• Listeria monocytogenes;
  • Comparative genomics;
  • Vitamin B12
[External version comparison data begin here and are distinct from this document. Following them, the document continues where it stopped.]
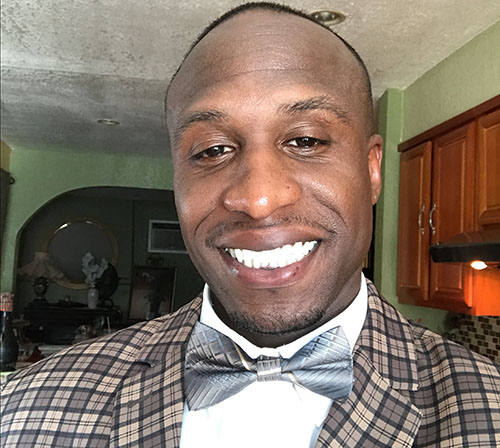
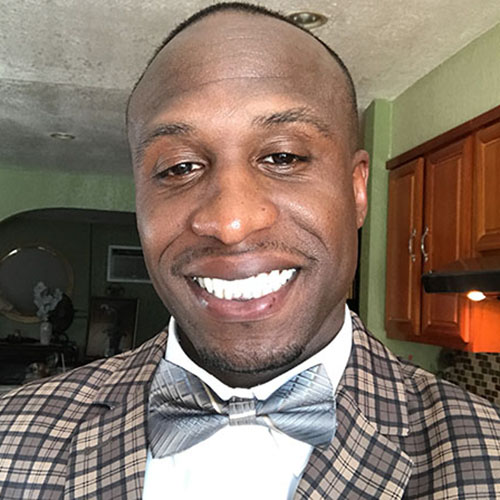
fix speaker image sizes, add apply button

diff --git a/_includes/2018_css/agency.css b/_includes/2018_css/agency.css
@@ -109,25 +109,6 @@ h4 {
     filter: grayscale(100%);
 }
 
-.img-vert-centered {
-    vertical-align: middle;
-}
-
-/* .grid-container {
-  display: grid;
-  grid-template-columns: auto auto auto;
-  grid-template-rows: auto auto;
-  grid-gap: 10px;
-  background-color: #2196F3;
-  padding: 10px;
-}
-
-.grid-container>div {
-    background-color: rgba(255, 255, 255, 0.8);
-    text-align: center;
-    padding:20px 0;
-    font-size: 30px;
-  } */
 
 aside.clients {
     padding-top: 150px;
@@ -536,7 +517,7 @@ section h3.section-subheading {
     font-size: 100%;
     font-style: italic;
 }
-*/
+ */
 
 #speakers * {
     z-index: 2;

diff --git a/_includes/2018_data/speakers.html b/_includes/2018_data/speakers.html
@@ -26,6 +26,7 @@
                 </div>
             {% endfor %}
             </div>
+            <center><a href="#" class="page-scroll btn btn-xl">Apply to Speak</a></center>
             <!-- <p>Visit 2016's page.</p>
             <center><a href="/2016" class="page-scroll btn btn-xl">Visit Now</a></center> -->
         </div>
Listeria monocytogenes, an invasive opportunistic, food-borne pathogen, remains one of the leading causes of mortality from food-borne infections. The recently determined complete genome sequences of L. monocytogenes strain EGDe and of that of the closely related non-pathogenic species Listeria innocua strain CLIP11262 enhance our knowledge of the genetic basis of the virulence of L. monocytogenes and advance our understanding of the evolution of these Listeria species. Both genomes encode a high number of surface, transport and regulatory proteins. Comparison of the genome organisation revealed a perfect synteny between the two Listeria genomes. Comparison with other closely related bacteria also showed a high conservation in genome organisation among the Listeria, Staphylococcus and Bacillus group of low G+C content bacteria. Distinct G+C content of a number of strain-specific genes suggests intensive lateral gene transfer. The identification of a 55-kb locus encoding proteins with high homology to Salmonella enterica serovar Typhimurium vitamin B12 synthesis proteins as well as those necessary for degradation of ethanolamine and propanediol further indicates acquisition of a complete metabolic pathway by horizontal gene transfer and a probable role of this locus in anaerobic growth in the host.